Charlie Chaplin is one of those actors that I thought I knew a bit about. I knew he was born and lived around the Elephant and Castle area – there used to be a pub named after him by the shopping centre. I also knew he was a star of many silent movies but fell out with Hollywood during the McCarthy era and moved to Switzerland. Of his life before fame, I knew nothing but thanks to the good folks at Arrows & Traps, and writer Ross McGregor, and their play Chaplin: Birth of a Tramp, at the Jack Studio Theatre, I now know a lot more than I did before.
The show starts in 1928 Hollywood where Charlie Chaplin (Conor Moss) is auditioning Virginia Cherrill (Laurel Marks), for the female lead in his next film. Cherrill has no real acting experience, but Charlie remembers her from a modelling shoot on Santa Monica beach. During the audition, Charlie’s brother, and business manager Sydney (Toby Wynn-Davies) comes in and berates him about the money he spent on a party scene in a film – complete with an expensive professional singer who is neither heard nor, apart from a leg, seen in the movie. Charlie explains his reasoning for hiring the singer and the two men start to reminisce about their childhood back in London.

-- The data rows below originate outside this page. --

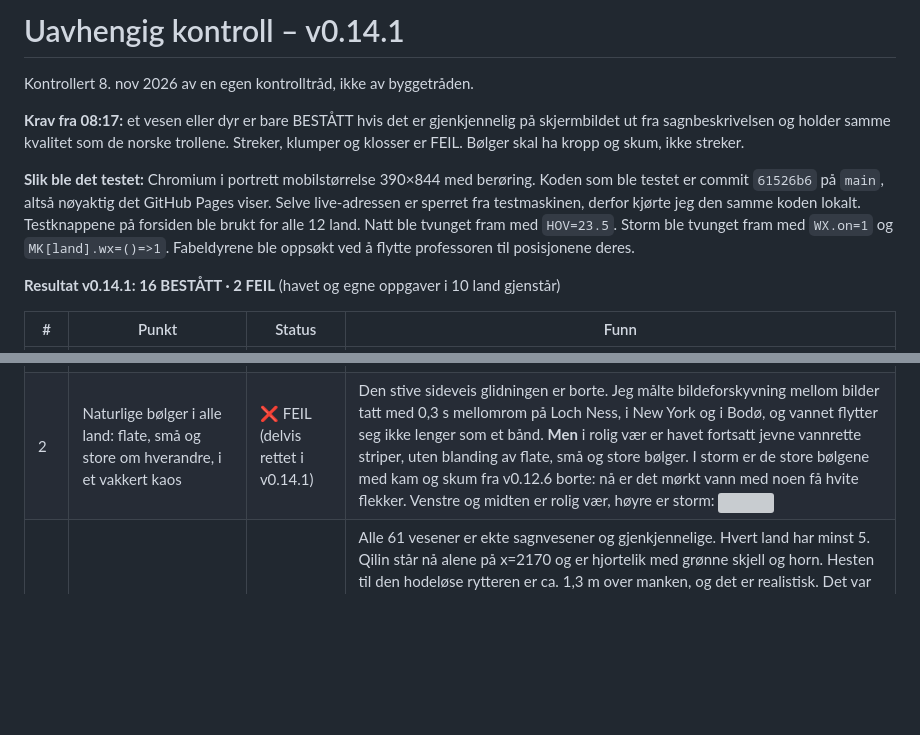
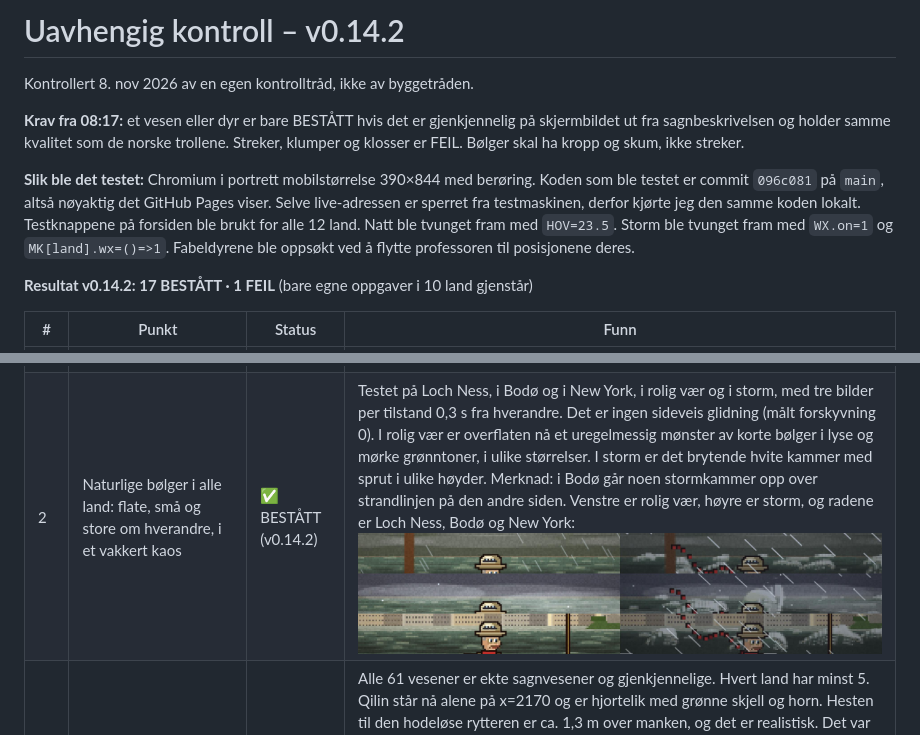
Before and after one commit to UUnreal/Sunken-siren, a Markdown page: KONTROLL.md, 2 parts joined by grey strips. GitHub-like rendering; pictures changed too: kontroll/v0142-hav.jpg (added); blank space fills up the shorter version; grey boxes are pictures that could not be loaded.

Commit message:
Kontroll v0.14.2: havet bestått, 17 bestått og 1 feil
Co-Authored-By: Claude Opus 5.5 <noreply@anthropic.com>
Claude-Session: https://claude.ai/code/session_016adYaoR8oVrA1ekqGxhYjE

```diff
--- a/KONTROLL.md
+++ b/KONTROLL.md
@@ -1,17 +1,17 @@
-# Uavhengig kontroll – v0.14.1
+# Uavhengig kontroll – v0.14.2
 
 Kontrollert 8. nov 2026 av en egen kontrolltråd, ikke av byggetråden.
 
 **Krav fra 08:17:** et vesen eller dyr er bare BESTÅTT hvis det er gjenkjennelig på skjermbildet ut fra sagnbeskrivelsen og holder samme kvalitet som de norske trollene. Streker, klumper og klosser er FEIL. Bølger skal ha kropp og skum, ikke streker.
 
-**Slik ble det testet:** Chromium i portrett mobilstørrelse 390×844 med berøring. Koden som ble testet er commit `61526b6` på `main`, altså nøyaktig det GitHub Pages viser. Selve live-adressen er sperret fra testmaskinen, derfor kjørte jeg den samme koden lokalt. Testknappene på forsiden ble brukt for alle 12 land. Natt ble tvunget fram med `HOV=23.5`. Storm ble tvunget fram med `WX.on=1` og `MK[land].wx=()=>1`. Fabeldyrene ble oppsøkt ved å flytte professoren til posisjonene deres.
+**Slik ble det testet:** Chromium i portrett mobilstørrelse 390×844 med berøring. Koden som ble testet er commit `096c081` på `main`, altså nøyaktig det GitHub Pages viser. Selve live-adressen er sperret fra testmaskinen, derfor kjørte jeg den samme koden lokalt. Testknappene på forsiden ble brukt for alle 12 land. Natt ble tvunget fram med `HOV=23.5`. Storm ble tvunget fram med `WX.on=1` og `MK[land].wx=()=>1`. Fabeldyrene ble oppsøkt ved å flytte professoren til posisjonene deres.
 
-**Resultat v0.14.1: 16 BESTÅTT · 2 FEIL** (havet og egne oppgaver i 10 land gjenstår)
+**Resultat v0.14.2: 17 BESTÅTT · 1 FEIL** (bare egne oppgaver i 10 land gjenstår)
 
 | # | Punkt | Status | Funn |
 |---|---|---|---|
 | 1 | Trykk i intro og kompassgåten | ✅ BESTÅTT | Hvert trykk gir en synlig ring. Det lysende merket på kartet åpner Kompassrosen. Gåten ble løst med ekte trykk (ytre ring 2×, midtre 1×), og 3 ekstra ⭐ ble lagret. ![](kontroll/intro-kompass.jpg) |
-| 2 | Naturlige bølger i alle land: flate, små og store om hverandre, i et vakkert kaos | ❌ FEIL (delvis rettet i v0.14.1) | Den stive sideveis glidningen er borte. Jeg målte bildeforskyvning mellom bilder tatt med 0,3 s mellomrom på Loch Ness, i New York og i Bodø, og vannet flytter seg ikke lenger som et bånd. **Men** i rolig vær er havet fortsatt jevne vannrette striper, uten blanding av flate, små og store bølger. I storm er de store bølgene med kam og skum fra v0.12.6 borte: nå er det mørkt vann med noen få hvite flekker. Venstre og midten er rolig vær, høyre er storm: ![](kontroll/v0141-hav.jpg) |
+| 2 | Naturlige bølger i alle land: flate, små og store om hverandre, i et vakkert kaos | ✅ BESTÅTT (v0.14.2) | Testet på Loch Ness, i Bodø og i New York, i rolig vær og i storm, med tre bilder per tilstand 0,3 s fra hverandre. Det er ingen sideveis glidning (målt forskyvning 0). I rolig vær er overflaten nå et uregelmessig mønster av korte bølger i lyse og mørke grønntoner, i ulike størrelser. I storm er det brytende hvite kammer med sprut i ulike høyder. Merknad: i Bodø går noen stormkammer opp over strandlinjen på den andre siden. Venstre er rolig vær, høyre er storm, og radene er Loch Ness, Bodø og New York: ![](kontroll/v0142-hav.jpg) |
 | 3 | Fabeldyr: like mange og like synlige som i Norge, ekte sagn, og gjenkjennelige med troll-kvalitet | ✅ BESTÅTT (v0.12.9) | Alle 61 vesener er ekte sagnvesener og gjenkjennelige. Hvert land har minst 5. Qilin står nå alene på x=2170 og er hjortelik med grønne skjell og horn. Hesten til den hodeløse rytteren er ca. 1,3 m over manken, og det er realistisk. Det var rytteren og gresskaret som ragte opp. ![](kontroll/fabeldyr-v0128.jpg) ![](kontroll/kina-qilin.jpg) |
 | 4 | Proporsjoner mot professoren på 1,75 m: hus, dyr, kjøretøy og trær | ✅ BESTÅTT (v0.14.1) | Toget i Lima: vognen er ca. 2,3 × professoren (ca. 4 m), og det er riktig. Hvalrossene på Nordpolen har støttenner og luffer, er ca. 3 m lange og ligger lavere enn professoren. Fyret i Bodø rager langt over toppen av skjermen, over 4 × professoren, altså 20 m eller mer. Japan og Kina er fortsatt OK. ![](kontroll/v0141-storrelser.jpg) |
 | 5 | Mennesker ser ut som mennesker tilpasset landet | ✅ BESTÅTT | Kimono, rickshaw, folk ved markedsbodene i Kina, kamelkaravane, skotsk kvinne og jeger, inuitt med pelshette. Jeg så ingen firkanter. |
```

A childhood filled with poverty where mum, Hannah (Clare Aster) did whatever was needed to make ends meet, with no assistance from the boys’ father Charles Chaplin Sr (Benjamin Garrison). Theatre performers themselves, both the Chaplins seem, in their own way, to dote on young Charlie (Lucy Ioannou) Hannah, spoils him – often making personal sacrifices to ensure he has enough to eat – while Charles Senior, thinks his son is ready to follow him in treading the boards. Flitting between 1928 and various points in his life, the play traces Charlie’s journey from a poverty-stricken child, through the birth of ‘The Little Tramp’ to an icon in world cinema, where even those new-fangled talkies do not worry him.
Ross McGregor, who also directed Chaplin: Birth of a Tramp, has obviously put in a lot of research about Chaplin’s early life to give a really authentic feel to the story. He also really piqued my interest in Chaplin himself and I spent a lot of yesterday afternoon and evening on YouTube watching movies and clips of the ‘little tramp’ in action. This proved two things for me. First that the writing and acting were so good and second, that Lucy Ioannou had really brought Chaplin back to life. In an unusual twist, Lucy, as young Charlie, didn’t speak – Connor, as older Charlie, narrated the story – and everything that Charlie was feeling had to be conveyed by movement and facial expression. Just as it was in his films. Lucy really has got every aspect of Chaplin off pat and you can see the way that the Little Tramp comes into being as a fully-fledged person imbued with a childlike vision of the world.
Whilst all of the cast are excellent, the other stand-out member for me was Clare Aster as Charlie’s mum, Hannah. This was a superlative performance with real heart as Hannah goes from a happy, smiling woman welcoming the audience to a mother doing whatever it takes to support and protect her family, through to a woman suffering severe mental illness. Clare’s performance was so good and I had no trouble believing the lengths to which Hannah would go to look after Charlie.
All told, Chaplin: Birth of a Tramp really was excellent from start to the very powerful, and still relevant, ending. It is extremely well written, produced and acted and shines a welcome light on the life and, at times, the inner turmoil of one of the world’s most beloved entertainers.
Review by Terry Eastham
What a sad business, being funny Limelight (1952)
For over 100 years, Charlie Chaplin has been the world’s best-loved clown. His brilliant comic creation of “The Little Tramp” is the first and most recognisable cinematic icon in history. But his remarkable story of stardom and success has a darker side.
Raised in the horrific, grinding poverty of a Victorian slum, Charlie never knew the security of a stable family. Whilst his parents destroyed themselves with disastrous ambition and unshakeable vice, Charlie was thrown at the mercy of the workhouse. Desperate to escape his feral existence on the streets of South London, Charlie became captivated by the shining lights of music hall, and gradually began to see a way out.
Critically-acclaimed Arrows & Traps return with an examination of the relationship between experience and creativity, and invite you to discover how Chaplin spun personal tragedy into universal comedy, in a psychological exploration of one of the world’s most remarkable lives.
Chaplin: Birth of a Tramp Listings Information
Brockley Jack Studio Theatre, 410 Brockley Road, London, SE4 2DH
Box office: www.brockleyjack.co.uk or 0333 666 3366 (£1.75 fee for phone bookings only)
Dates: Tuesday 4 to Saturday 22 February 2020 at 7.30pm. (NO perfs: Sunday/Monday)